[Opening Provided entries section]
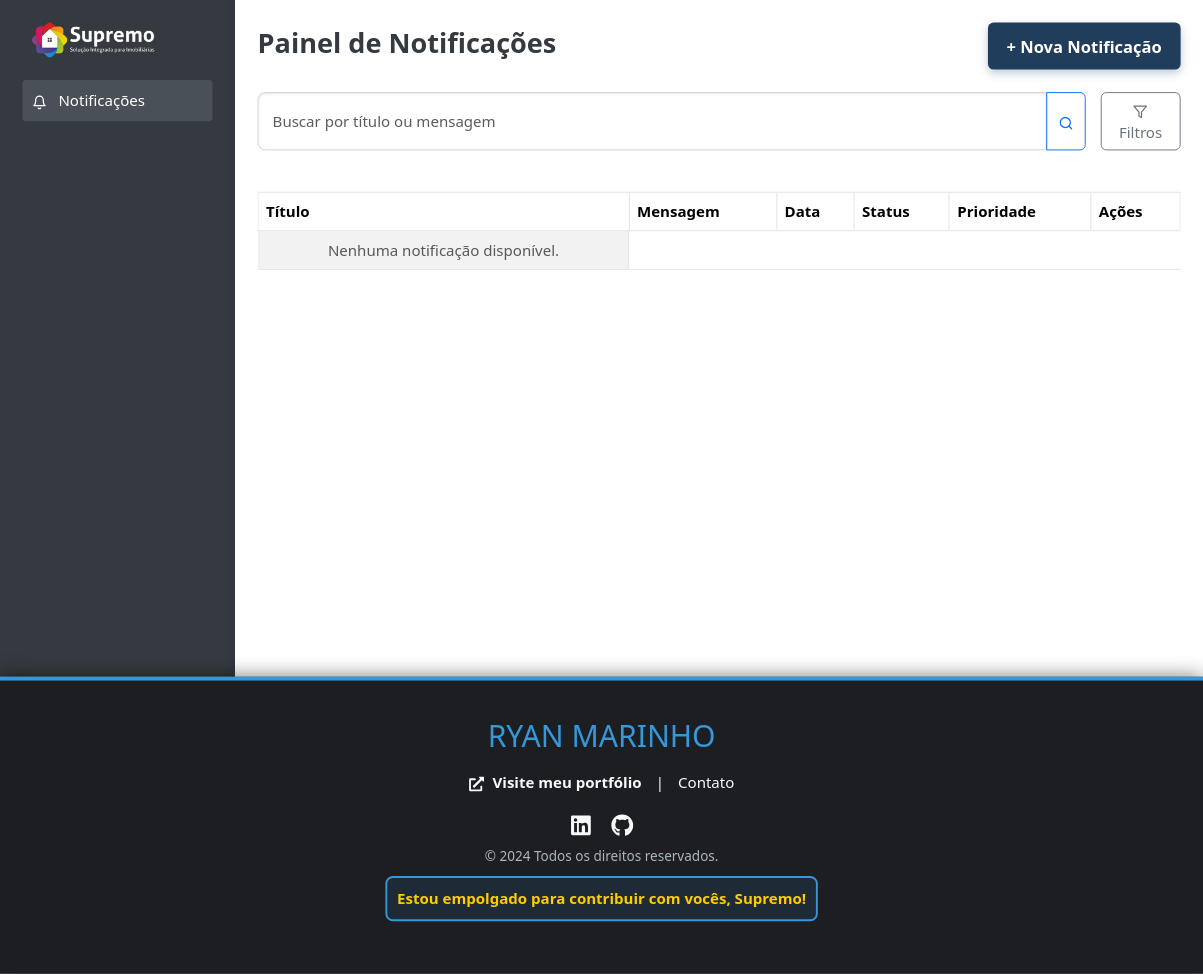
Repository: ryanmarinhodev/Supremo-teste-tecnico
Page: /notifications
The author's editor kept a copy of each file at every save. The page is drawn from the files as they stood at one save, then again after the next save.
The browser window is 1280 px wide. The pictures show the whole page, at 94% of full size.
The project was rebuilt for these pictures with package versions that can differ from the ones it lists, and the page was loaded fresh each time. Also part of the build but not shown: src/App.css, src/Components/Login/index.jsx.

Above is the page before, as saved 2024-11-07 20:08:06.

After the next save:
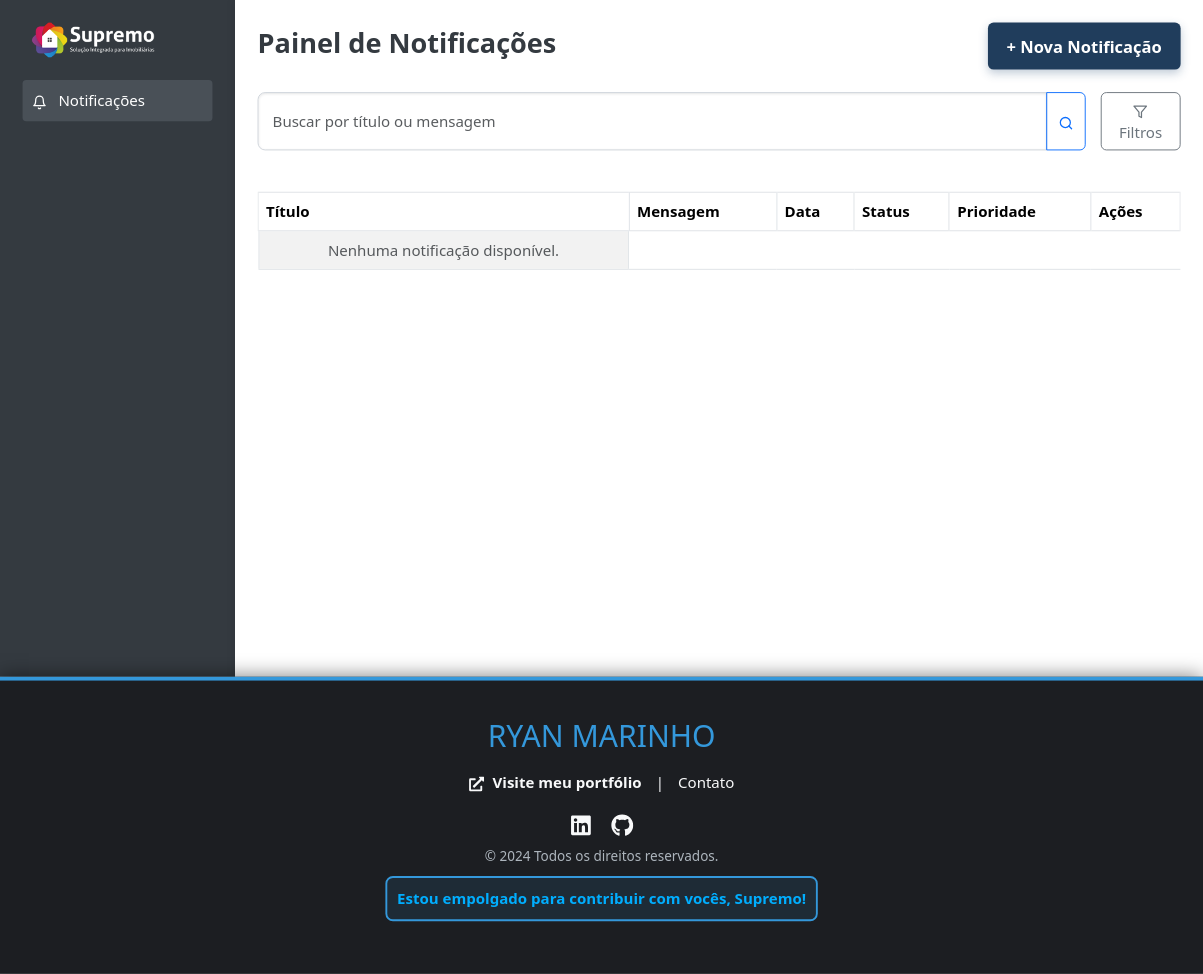
Saved 6 s later.
--- a/src/Components/Notifications/notification.css
+++ b/src/Components/Notifications/notification.css
@@ -278,7 +278,7 @@ button:hover {
 
 .footer-note {
   font-size: 1em; /* Tamanho da fonte da nota aumentada */
-  color: #ffcc00; /* Cor amarela para destacar */
+  color: #00aeff; /* Cor amarela para destacar */
   margin-top: 10px; /* Espaçamento acima da nota */
   font-weight: bold; /* Deixa o texto em negrito */
   padding: 10px; /* Espaçamento interno */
[Closing Provided entries section]
◆ **Exercise goal**
The required answer is each line of the entries containing the string "destacar".

◆ **Completed task**
-  color: #ffcc00; /* Cor amarela para destacar */
+  color: #00aeff; /* Cor amarela para destacar */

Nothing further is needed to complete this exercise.